Every line below containing the word "NewDeaths" should be found and copied.

· · ·

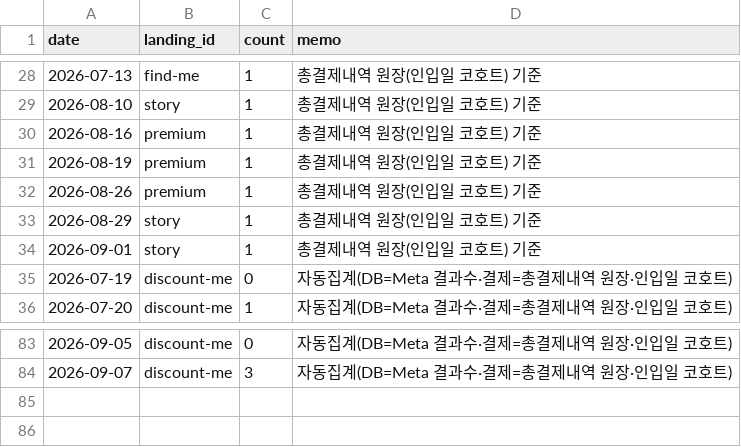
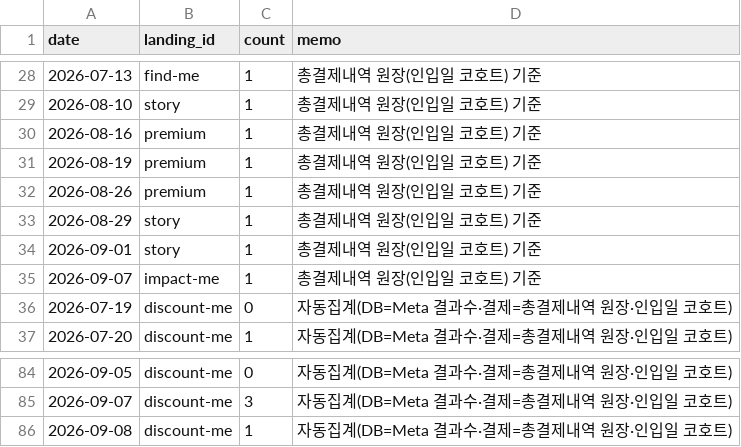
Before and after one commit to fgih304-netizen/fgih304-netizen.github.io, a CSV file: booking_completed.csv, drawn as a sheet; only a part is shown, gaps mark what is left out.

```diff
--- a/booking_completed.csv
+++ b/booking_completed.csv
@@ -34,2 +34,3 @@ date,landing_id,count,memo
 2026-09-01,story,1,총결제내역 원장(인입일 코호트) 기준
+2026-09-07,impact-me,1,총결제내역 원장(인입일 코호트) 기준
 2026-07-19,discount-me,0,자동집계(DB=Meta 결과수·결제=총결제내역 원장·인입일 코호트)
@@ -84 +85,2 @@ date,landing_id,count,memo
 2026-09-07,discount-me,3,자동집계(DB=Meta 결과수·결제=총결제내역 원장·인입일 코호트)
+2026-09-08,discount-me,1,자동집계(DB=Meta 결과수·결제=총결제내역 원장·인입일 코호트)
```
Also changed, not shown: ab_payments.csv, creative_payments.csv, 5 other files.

· · ·

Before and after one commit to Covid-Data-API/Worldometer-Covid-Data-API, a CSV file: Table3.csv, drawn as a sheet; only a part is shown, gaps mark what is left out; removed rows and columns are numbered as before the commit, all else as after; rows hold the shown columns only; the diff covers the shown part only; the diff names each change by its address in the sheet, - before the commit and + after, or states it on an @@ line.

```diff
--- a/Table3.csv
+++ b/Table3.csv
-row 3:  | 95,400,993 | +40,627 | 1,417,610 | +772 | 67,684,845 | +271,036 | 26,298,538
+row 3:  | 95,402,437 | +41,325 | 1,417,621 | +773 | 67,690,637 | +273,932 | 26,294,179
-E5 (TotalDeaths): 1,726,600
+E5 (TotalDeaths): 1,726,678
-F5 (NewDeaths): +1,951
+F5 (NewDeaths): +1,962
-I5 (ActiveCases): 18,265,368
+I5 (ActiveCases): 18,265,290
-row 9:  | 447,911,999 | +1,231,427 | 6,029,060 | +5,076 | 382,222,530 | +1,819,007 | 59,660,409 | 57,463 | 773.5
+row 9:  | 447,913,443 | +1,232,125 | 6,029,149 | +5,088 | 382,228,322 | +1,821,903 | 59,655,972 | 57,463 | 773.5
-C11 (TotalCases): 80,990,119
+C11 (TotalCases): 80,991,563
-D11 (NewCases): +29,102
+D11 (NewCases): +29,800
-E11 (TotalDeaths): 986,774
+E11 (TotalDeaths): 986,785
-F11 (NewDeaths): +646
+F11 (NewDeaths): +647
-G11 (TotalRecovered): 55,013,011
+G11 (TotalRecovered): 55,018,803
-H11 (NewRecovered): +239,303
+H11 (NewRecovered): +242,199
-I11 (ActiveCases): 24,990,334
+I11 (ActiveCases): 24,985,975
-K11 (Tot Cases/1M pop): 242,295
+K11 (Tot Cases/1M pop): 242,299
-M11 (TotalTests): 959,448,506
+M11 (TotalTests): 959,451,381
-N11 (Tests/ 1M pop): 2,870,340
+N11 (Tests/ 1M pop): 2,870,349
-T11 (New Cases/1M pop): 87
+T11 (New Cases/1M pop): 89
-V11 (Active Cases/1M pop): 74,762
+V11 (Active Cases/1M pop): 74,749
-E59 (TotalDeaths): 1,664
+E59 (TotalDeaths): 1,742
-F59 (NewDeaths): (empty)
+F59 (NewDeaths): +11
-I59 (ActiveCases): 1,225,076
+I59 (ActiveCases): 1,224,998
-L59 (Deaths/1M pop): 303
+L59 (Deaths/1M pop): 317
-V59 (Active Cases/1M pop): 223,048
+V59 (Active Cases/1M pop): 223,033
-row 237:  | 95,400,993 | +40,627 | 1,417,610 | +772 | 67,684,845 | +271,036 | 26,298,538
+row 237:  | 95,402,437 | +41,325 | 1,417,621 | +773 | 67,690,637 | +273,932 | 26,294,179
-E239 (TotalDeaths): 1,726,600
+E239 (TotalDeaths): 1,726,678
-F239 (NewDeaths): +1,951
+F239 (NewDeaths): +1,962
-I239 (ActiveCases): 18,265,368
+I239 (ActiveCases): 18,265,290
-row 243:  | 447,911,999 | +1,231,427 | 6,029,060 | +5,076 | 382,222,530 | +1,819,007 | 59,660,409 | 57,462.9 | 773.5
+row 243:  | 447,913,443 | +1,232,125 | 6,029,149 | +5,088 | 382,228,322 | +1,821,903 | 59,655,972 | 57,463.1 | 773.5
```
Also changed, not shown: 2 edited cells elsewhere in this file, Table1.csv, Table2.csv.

· · ·

● Problem solution
-F5 (NewDeaths): +1,951
+F5 (NewDeaths): +1,962
-F11 (NewDeaths): +646
+F11 (NewDeaths): +647
-F59 (NewDeaths): (empty)
+F59 (NewDeaths): +11
-F239 (NewDeaths): +1,951
+F239 (NewDeaths): +1,962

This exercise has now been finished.